Thursday, January 29, 2009

From Shirt to Jacket/Shirt

I bought this shirt at a thrift store, thinking I can remake it into a new top. The tag says 2x but it seems more like a 3x because it is so big and roomy around me.

The picture on the left shows the sides held out and the right picture shows the difference when the sides are pulled back.

The Decades of Style 1092 pattern was to be used for the shirt but I changed my mind because the print on the shirt does not seem right for the pattern. I looked through my pattern stash and found Simplicity 5907, a jacket pattern. It was originally bought as a possible costume top for my daughter nearly five years ago. The largest size on the pattern is medium (14-16) but my upper bust measurement put me in the large size (18-20). So I drafted larger pieces using Nancy's technique from a Pattern Fitting with Confidence segment of her show on TV. I only saw it the one time so I hoped I did it right.

After tissue fitting, I made several adjustments to the pieces.

Narrow upper back 1".

Added 1" to front and back sides for the full stomach.

Considering that it is a loose fitting pattern, it has no bust darts. I wanted to give it more shape so I add them when doing the FBA of 1 1/4".

Slide front shoulder 3/4" to neck.

Move shoulder seam 1/2" forward.

Shorten sleeve length 4".

Seems like a lot of adjustments and I had to keep reminding myself that it is a jacket and not to get it fitted too close to my body. I did check the garment finished bust measurement against the measurement for the large size and there is 7" of ease, I think that is what it is called. I measured the pattern pieces and it added up to 7". I must not have measured correctly because after sewing the shoulder and side seams, I did a fitting and there is too much room in the bust area. I cut off 1" off the center of each front piece and repositioned the markings for the button holes. It fits better now.

There was not enough of the original shirt to make an even hem so I kept the curved hem.

These are the pieces left over. I used some of the pieces make up the rest of the sleeves.

The extra pieces were flatlocked together. I thought it would softened the look of the seams on the finished sleeves. I also flatlocked the shoulder and side seams to be consistent with the look of the sleeves.

Here is the close-up of the flatlock seams.
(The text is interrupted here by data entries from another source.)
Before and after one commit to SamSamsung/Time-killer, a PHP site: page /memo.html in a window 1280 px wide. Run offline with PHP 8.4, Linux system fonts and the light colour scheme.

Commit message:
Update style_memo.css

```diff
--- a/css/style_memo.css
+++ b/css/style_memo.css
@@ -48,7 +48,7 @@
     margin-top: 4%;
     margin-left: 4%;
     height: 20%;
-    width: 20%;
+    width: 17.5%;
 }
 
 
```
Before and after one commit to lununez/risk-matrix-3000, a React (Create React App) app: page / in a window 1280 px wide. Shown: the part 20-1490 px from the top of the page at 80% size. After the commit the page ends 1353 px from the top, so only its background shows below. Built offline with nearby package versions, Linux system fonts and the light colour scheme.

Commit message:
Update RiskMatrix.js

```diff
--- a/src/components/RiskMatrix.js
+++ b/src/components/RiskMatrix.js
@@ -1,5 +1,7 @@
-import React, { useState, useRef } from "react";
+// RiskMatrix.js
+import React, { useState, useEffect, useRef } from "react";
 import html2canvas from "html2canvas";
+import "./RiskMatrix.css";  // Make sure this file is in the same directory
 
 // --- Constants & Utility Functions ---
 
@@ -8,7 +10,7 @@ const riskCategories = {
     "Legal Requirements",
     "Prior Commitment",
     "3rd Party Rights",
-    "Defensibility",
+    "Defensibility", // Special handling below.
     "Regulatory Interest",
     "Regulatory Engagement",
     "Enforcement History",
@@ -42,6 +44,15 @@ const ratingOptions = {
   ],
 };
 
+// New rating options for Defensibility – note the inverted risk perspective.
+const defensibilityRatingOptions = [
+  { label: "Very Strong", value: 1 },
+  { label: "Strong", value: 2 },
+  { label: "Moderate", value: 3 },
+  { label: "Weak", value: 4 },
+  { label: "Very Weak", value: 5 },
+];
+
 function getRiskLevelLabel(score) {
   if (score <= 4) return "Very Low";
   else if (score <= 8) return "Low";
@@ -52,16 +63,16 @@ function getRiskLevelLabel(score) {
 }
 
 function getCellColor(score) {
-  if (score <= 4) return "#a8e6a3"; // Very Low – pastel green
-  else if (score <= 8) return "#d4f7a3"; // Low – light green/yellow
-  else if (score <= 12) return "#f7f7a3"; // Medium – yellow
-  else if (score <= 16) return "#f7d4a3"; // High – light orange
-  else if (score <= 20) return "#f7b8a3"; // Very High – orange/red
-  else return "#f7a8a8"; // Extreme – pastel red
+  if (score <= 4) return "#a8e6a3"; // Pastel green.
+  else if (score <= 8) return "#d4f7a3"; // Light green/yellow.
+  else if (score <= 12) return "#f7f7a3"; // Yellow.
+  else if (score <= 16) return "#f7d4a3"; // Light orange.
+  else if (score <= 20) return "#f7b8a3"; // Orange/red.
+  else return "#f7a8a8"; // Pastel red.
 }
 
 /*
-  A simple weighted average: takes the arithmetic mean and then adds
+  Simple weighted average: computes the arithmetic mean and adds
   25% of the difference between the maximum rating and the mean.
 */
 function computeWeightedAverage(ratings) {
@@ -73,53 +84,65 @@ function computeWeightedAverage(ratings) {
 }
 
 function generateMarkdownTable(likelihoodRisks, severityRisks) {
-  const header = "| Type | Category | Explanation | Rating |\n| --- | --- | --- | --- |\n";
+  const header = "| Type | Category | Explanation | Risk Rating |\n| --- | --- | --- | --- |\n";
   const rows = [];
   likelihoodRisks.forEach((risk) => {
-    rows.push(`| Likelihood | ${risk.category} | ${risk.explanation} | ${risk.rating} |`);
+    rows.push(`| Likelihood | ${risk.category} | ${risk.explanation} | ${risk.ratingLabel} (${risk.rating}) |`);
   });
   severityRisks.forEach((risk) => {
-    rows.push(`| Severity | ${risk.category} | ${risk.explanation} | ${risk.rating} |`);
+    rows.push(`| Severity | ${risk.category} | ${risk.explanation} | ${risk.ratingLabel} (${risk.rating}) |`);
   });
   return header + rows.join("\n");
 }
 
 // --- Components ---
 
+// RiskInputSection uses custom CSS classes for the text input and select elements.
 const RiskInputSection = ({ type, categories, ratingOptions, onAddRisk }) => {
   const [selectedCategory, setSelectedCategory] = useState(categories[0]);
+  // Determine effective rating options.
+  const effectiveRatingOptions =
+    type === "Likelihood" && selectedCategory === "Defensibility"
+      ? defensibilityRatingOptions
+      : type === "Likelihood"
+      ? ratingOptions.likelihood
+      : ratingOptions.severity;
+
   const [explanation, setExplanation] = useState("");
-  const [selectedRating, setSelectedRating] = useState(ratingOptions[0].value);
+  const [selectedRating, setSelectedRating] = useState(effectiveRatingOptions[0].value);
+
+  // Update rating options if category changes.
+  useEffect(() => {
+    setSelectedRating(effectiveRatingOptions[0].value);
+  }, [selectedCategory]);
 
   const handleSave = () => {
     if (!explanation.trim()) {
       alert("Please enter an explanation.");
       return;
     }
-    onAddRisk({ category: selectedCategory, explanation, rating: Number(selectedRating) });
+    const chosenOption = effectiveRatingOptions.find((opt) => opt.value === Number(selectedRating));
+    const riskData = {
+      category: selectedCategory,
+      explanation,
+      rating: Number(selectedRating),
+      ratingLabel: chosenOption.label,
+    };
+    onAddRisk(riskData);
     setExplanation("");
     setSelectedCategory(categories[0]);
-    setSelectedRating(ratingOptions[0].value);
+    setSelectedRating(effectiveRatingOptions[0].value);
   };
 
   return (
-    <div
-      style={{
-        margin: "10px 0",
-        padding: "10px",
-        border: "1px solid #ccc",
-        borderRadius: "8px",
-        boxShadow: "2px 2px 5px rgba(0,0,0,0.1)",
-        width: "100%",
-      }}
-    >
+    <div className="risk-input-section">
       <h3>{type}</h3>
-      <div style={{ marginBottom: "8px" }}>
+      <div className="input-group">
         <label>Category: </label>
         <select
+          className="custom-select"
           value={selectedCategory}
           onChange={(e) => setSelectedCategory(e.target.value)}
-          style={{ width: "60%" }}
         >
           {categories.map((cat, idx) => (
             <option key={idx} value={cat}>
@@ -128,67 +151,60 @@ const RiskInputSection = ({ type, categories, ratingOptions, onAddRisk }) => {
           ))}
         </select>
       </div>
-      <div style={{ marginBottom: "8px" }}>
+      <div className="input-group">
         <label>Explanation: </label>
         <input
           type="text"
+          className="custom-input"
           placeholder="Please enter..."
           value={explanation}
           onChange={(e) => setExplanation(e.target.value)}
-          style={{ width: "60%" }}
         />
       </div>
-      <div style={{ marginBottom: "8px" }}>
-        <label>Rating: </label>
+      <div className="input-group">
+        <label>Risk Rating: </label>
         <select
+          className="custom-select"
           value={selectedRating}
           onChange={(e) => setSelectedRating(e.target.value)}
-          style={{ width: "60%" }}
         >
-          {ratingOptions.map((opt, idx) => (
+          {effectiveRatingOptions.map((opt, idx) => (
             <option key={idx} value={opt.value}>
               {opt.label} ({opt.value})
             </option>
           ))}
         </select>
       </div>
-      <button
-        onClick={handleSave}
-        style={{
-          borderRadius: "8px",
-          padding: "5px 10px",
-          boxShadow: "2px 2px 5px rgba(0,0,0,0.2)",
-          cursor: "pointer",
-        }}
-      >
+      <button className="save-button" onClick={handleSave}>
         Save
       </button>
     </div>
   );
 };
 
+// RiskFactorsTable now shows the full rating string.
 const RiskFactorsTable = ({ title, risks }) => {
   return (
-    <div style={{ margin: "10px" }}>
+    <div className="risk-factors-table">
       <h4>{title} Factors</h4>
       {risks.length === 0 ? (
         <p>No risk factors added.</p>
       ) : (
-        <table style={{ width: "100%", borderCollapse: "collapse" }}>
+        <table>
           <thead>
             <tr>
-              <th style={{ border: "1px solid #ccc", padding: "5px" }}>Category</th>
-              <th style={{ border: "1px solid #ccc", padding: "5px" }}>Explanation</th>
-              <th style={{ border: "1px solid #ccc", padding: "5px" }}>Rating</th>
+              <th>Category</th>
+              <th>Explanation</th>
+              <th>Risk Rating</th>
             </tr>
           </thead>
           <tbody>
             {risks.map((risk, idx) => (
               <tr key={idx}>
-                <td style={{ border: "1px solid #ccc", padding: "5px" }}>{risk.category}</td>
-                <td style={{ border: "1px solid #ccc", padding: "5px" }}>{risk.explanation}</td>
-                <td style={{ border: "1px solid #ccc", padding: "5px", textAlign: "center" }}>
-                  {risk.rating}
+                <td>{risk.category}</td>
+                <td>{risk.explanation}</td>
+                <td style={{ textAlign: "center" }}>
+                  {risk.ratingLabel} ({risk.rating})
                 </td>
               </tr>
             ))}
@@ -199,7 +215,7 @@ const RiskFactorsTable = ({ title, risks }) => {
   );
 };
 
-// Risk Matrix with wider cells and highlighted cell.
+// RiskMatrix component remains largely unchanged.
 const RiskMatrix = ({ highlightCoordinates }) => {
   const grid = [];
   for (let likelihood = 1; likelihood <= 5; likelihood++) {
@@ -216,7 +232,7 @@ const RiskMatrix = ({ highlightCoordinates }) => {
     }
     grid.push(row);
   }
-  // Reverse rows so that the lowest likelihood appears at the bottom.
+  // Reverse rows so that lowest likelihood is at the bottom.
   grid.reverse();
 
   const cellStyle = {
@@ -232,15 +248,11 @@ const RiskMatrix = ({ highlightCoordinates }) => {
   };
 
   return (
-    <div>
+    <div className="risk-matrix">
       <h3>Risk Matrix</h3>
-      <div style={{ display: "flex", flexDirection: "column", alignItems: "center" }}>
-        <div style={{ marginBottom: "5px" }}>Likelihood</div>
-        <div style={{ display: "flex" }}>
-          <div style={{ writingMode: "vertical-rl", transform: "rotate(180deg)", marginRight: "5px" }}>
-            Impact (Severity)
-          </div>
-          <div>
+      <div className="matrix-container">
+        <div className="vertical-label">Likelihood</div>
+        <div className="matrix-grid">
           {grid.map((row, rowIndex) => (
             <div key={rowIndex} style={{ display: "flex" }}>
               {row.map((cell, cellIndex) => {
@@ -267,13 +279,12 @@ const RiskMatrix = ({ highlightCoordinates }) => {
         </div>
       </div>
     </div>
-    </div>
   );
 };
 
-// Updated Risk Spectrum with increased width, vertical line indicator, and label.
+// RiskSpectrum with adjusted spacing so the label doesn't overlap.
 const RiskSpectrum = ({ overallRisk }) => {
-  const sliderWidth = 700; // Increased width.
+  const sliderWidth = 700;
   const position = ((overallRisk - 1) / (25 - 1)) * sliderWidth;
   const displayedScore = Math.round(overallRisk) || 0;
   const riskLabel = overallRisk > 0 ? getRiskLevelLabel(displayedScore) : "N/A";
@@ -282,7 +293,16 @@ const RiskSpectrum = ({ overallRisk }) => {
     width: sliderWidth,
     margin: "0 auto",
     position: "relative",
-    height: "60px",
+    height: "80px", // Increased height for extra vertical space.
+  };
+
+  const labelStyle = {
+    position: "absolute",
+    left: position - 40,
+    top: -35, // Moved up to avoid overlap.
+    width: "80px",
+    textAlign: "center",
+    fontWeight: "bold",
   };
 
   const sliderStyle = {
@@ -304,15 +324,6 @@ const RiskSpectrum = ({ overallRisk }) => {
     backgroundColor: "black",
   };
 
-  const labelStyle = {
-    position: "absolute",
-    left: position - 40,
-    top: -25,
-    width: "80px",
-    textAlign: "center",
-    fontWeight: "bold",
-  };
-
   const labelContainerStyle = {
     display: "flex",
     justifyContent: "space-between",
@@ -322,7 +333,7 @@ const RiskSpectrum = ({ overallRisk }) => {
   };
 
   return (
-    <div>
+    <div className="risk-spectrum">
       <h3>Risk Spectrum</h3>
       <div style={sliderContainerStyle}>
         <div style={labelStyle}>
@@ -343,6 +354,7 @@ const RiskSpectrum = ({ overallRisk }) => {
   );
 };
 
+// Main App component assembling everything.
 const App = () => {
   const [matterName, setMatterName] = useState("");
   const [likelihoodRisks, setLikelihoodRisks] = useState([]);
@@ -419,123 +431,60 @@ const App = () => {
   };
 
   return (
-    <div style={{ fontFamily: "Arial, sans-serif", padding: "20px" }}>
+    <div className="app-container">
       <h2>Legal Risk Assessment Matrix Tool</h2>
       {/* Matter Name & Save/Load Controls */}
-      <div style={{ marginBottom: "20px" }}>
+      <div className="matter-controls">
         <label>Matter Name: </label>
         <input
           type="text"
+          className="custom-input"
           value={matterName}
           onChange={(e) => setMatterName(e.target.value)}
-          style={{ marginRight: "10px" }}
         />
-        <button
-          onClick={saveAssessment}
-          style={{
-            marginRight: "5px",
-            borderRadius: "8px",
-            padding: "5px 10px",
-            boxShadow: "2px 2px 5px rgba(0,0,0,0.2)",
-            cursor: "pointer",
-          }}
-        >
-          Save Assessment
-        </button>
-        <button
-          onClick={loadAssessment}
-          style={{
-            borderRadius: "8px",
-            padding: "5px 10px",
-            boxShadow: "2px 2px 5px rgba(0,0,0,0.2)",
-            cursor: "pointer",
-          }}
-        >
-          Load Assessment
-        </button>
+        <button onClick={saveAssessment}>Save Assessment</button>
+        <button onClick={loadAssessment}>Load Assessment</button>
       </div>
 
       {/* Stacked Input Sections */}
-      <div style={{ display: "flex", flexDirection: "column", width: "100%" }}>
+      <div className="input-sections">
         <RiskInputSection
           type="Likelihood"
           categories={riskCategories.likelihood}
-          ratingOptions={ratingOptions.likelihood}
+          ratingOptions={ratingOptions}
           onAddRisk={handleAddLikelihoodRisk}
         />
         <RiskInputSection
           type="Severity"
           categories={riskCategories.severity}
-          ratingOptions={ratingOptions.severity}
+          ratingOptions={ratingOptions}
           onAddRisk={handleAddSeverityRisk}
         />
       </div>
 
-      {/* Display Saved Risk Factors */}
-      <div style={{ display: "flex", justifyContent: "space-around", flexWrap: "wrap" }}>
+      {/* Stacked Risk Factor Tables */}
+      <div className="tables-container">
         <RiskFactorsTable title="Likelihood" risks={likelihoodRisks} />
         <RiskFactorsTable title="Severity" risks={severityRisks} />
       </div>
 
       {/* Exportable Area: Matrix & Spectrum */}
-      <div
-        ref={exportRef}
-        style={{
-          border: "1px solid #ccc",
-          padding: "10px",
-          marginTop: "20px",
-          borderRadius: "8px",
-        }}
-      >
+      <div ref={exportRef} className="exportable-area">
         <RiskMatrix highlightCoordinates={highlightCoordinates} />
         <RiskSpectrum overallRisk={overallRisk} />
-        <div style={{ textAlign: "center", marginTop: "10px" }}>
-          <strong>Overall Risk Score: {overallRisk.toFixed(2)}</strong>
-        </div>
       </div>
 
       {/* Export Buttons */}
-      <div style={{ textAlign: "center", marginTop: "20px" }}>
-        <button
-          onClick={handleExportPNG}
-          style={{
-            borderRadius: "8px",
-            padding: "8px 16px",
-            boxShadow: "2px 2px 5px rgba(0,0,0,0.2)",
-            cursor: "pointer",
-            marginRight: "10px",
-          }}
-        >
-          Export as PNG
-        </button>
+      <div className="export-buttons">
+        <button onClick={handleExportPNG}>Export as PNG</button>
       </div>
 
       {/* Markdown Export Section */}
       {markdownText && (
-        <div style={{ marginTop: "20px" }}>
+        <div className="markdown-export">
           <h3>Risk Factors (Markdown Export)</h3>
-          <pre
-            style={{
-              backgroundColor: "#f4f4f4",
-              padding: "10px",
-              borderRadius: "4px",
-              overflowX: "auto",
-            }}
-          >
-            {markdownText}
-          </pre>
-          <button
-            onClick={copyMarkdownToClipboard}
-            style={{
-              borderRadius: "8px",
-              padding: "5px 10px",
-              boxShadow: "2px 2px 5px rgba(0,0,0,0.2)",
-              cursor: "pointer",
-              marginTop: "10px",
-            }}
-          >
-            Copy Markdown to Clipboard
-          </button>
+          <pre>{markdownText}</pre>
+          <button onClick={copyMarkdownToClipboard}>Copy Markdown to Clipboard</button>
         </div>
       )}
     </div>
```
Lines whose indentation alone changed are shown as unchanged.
The light from the flash seem to show the thread as dark brown but actually it is dark blue.
Yes, I added pockets in a jacket that had curved hem. I simply put the pockets in the marked places and cut off the excess where the jacket curved. There was still plenty of room in the pockets to put my hands in after that. There was not enough material left over to make the pockets so I used a black fabric from my stash that is similiar in thickness and type to the shirt. The original fabric is closely woven enough that you can't tell there is a different colored fabric behind it.

Shirt on the left is the original shirt. The shirt on the right has no collar and long sleeves.

Here is how it looks on me. I can wear it as a shirt and can also wear it as a jacket with a tank top underneath. Overall I thought it turned out well. I'm already thinking of making a tank top and pants in dark blue to go with this.


  1. You did a great job remaking this top. The fit you got after the remake is wonderful.

  2. This came out great! I love to see thrift store finds repurposed as fabric.